Colodny had asked Gilchrist to release him from his contract because the county executive's top aides allegedly had asked him to revise sales figures to Schenley Industries Inc., a New York-based liquor company with ties to the Gilchrist administration, would not appear to receive as much business as it does from the county.
Gilchrist has denied that his aides attempted to influence Colodny.
On Wednesday night, Gilchrist sent a letter to Colodny saying it would be "appropriate" for him to continue his investigation of the county's Department of Liquor Control.
Gilchrist explained his change of heart by saying that Colodny never went to him directly to ask to be released from his contract. The executive said he read about it in the newspaper yesterday.
"Colodny just said that he didn't know if he could continue, based on what was going on," Gilchrist said through his spokesman, Charles Maier.
Colodny, a former Prince George's County liquor wholesaler, was hired as a consultant in May after reporters began making inquiries about the close connection between present and former employes of the Department of Liquor Control and liquor distillers, particularly Schenley.
The department administers the only county monopoly on wholesale and retail sales of liquor, wine and beer in the nation.
On Monday, Colodny said he received a phone call from Lou Roberts, who is Montgomery County's acting chief administrative officer while Robert Wilson is on vacation. The two discussed the contract, and Colodny says he asked Roberts:
"Will you please check with Mr. Gilchrist about the possibility of mutual termination of the contract?"

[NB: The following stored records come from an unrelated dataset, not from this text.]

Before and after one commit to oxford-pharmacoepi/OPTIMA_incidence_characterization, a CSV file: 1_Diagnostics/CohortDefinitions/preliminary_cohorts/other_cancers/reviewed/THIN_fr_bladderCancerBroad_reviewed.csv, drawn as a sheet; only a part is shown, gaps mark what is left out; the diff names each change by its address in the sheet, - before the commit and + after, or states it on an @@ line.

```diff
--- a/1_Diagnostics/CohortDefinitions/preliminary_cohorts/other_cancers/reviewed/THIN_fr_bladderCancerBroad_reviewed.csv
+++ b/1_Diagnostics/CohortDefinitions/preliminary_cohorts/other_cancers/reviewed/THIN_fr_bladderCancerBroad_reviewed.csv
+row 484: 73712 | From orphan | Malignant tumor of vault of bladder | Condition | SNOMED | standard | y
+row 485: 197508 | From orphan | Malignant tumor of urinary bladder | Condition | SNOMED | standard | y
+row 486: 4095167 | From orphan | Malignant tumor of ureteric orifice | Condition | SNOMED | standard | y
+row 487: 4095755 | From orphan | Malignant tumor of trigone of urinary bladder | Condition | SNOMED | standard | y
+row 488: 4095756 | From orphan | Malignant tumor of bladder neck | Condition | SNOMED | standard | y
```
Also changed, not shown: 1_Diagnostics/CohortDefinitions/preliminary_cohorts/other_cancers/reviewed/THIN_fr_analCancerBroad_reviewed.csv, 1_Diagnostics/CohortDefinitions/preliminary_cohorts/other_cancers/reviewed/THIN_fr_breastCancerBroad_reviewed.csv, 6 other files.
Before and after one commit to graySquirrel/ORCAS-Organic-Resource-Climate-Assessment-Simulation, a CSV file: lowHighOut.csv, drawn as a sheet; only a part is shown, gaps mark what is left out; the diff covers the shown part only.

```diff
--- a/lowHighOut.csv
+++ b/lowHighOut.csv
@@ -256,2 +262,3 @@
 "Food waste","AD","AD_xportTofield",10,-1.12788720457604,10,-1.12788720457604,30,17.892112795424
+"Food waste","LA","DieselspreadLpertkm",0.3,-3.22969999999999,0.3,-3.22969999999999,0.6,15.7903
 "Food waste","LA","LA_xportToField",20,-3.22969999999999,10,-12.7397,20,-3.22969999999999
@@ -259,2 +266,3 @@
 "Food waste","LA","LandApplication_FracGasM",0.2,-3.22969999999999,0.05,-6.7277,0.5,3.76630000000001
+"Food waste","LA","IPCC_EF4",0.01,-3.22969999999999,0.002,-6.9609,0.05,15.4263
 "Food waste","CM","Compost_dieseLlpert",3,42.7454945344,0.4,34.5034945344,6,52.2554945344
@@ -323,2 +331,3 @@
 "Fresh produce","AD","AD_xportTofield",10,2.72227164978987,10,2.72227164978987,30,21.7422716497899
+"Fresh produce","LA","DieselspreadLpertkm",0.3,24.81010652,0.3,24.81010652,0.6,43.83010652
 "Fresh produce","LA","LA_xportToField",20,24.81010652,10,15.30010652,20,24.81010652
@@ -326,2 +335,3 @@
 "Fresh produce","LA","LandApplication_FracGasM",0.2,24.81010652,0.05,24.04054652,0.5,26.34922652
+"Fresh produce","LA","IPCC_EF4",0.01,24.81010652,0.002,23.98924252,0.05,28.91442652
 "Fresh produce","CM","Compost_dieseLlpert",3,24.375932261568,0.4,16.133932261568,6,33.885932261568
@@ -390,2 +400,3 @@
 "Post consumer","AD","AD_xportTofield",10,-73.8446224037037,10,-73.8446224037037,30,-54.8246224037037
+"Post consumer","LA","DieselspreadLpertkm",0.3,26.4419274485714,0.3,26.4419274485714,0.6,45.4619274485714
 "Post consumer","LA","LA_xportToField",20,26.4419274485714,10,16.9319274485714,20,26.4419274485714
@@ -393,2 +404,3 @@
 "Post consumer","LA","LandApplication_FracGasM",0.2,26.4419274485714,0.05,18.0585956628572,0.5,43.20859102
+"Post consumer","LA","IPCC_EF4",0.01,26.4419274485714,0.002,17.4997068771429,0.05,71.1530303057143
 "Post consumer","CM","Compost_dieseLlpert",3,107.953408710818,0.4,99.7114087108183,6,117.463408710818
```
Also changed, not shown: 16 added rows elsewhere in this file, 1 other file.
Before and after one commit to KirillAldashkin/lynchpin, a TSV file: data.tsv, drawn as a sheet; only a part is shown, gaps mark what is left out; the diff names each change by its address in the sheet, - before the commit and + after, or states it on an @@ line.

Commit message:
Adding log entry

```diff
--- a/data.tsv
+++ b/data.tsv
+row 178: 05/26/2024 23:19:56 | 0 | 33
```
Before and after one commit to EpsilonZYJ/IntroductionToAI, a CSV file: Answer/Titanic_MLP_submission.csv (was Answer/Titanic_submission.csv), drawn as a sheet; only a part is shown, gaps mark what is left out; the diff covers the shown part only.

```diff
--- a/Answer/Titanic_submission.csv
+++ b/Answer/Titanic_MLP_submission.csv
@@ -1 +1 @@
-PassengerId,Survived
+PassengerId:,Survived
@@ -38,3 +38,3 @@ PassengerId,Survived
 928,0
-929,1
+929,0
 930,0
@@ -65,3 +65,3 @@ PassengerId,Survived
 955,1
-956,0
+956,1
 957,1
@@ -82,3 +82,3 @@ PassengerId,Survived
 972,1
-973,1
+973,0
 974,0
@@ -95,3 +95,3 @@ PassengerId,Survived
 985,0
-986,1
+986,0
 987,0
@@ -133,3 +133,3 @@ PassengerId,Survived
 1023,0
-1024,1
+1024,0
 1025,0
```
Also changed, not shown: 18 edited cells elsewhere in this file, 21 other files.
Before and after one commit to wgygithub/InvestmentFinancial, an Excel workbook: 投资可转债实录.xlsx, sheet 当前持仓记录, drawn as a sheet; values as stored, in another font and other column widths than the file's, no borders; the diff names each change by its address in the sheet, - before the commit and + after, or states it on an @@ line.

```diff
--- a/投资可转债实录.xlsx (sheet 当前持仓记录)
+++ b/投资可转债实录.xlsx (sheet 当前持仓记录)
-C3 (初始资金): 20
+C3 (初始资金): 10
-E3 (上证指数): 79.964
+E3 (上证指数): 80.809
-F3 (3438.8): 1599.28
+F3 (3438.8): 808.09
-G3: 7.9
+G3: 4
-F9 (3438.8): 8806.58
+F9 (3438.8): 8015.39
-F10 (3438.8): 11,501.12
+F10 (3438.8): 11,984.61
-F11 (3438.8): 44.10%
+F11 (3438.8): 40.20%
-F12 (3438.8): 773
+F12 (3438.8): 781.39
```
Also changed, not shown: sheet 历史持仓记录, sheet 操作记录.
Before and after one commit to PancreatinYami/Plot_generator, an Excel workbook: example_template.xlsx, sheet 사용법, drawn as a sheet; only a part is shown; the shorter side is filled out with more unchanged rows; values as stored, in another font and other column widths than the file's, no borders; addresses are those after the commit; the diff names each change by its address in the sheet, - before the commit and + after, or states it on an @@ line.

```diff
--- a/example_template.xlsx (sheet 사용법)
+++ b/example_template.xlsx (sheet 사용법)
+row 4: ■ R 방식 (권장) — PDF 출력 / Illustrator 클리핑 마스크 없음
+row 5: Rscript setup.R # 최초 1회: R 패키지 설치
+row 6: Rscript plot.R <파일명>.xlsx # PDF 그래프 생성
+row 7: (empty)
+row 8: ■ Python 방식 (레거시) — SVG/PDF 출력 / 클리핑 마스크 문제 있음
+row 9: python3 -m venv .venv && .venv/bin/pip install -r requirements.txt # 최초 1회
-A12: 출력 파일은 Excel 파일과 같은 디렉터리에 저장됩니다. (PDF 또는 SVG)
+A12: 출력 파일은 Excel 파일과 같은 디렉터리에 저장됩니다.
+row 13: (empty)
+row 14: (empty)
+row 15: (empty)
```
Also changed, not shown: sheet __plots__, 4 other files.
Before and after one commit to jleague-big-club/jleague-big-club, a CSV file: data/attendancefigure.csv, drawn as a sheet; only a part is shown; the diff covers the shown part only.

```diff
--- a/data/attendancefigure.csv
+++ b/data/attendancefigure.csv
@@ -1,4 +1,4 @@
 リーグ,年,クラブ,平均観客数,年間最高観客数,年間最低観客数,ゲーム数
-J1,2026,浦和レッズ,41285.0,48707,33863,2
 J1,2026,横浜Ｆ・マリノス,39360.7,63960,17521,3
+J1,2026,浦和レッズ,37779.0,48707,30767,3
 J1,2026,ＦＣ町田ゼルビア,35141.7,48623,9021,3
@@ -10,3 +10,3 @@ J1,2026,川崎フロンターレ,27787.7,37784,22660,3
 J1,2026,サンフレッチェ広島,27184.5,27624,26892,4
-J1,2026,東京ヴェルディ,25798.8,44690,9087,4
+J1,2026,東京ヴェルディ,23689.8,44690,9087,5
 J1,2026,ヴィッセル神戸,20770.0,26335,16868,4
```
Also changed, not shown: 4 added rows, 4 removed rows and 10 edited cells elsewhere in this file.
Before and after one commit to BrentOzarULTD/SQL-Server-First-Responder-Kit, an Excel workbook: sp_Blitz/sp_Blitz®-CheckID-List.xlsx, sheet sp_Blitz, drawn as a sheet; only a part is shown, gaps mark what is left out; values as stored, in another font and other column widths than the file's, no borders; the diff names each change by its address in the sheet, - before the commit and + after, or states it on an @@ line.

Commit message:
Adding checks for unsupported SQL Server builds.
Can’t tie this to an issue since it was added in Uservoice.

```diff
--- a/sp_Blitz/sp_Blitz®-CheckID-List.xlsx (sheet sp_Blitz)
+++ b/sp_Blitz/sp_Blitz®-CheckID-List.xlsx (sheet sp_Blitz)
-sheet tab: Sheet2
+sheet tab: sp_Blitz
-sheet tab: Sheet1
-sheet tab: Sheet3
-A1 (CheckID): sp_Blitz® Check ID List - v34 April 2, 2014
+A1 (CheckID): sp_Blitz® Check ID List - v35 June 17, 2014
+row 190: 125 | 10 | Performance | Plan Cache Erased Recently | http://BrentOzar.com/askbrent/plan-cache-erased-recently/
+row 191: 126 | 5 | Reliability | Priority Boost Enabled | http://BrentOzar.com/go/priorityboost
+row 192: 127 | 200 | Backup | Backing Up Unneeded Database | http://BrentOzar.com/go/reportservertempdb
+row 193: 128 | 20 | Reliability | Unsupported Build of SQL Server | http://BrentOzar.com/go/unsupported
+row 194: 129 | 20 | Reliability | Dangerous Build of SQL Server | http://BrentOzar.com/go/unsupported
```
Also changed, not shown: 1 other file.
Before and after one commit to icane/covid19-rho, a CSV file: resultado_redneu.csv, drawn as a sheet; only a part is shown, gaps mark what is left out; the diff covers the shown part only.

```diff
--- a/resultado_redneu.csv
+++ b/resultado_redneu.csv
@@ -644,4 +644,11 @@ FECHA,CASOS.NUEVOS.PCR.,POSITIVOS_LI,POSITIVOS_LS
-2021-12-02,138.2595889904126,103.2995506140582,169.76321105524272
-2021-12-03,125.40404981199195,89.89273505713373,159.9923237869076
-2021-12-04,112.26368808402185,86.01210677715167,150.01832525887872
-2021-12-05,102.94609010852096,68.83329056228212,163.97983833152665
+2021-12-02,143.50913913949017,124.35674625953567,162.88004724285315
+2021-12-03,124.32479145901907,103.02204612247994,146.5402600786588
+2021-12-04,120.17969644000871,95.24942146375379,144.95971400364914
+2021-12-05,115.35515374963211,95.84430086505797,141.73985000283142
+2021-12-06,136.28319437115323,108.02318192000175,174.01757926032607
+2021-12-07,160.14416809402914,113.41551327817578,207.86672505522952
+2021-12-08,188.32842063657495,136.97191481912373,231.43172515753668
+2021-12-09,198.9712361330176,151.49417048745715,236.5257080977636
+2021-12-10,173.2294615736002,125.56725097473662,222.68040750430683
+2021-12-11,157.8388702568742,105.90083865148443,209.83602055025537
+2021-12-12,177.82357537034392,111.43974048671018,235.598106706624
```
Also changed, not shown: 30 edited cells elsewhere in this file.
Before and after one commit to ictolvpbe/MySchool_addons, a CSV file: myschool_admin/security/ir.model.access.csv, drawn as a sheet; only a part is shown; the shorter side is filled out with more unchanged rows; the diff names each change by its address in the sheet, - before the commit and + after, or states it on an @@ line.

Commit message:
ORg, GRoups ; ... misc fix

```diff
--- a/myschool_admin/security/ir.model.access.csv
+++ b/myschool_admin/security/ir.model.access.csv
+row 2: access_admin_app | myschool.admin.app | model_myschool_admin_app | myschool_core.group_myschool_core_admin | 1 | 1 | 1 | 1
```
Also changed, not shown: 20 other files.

Colodny says that Gilchrist phoned several hours later, and that the two spoke about Colodny's plan to release his findings to the press. At the end of the conversation, Colodny says he told Gilchrist that because of the alleged interference in the study by the executive's top aides, Gilchrist should "seriously consider a mutual termination of my contract." Colodny says Gilchrist responded, "Uh-huh."
In his letter on Wednesday, Gilchrist wrote that he wanted Colodny to continue his study because he had not provided all the required data.
Yesterday, after Gilchrist fired Colodny, Maier said Gilchrist probably will hire "some big sophisticated consulting firm" to investigate problems in the Department of Liquor Control. Maier denied that Gilchrist fired Colodny because Colodny had found questionable practices by the Schenley Liquor Co. and the department.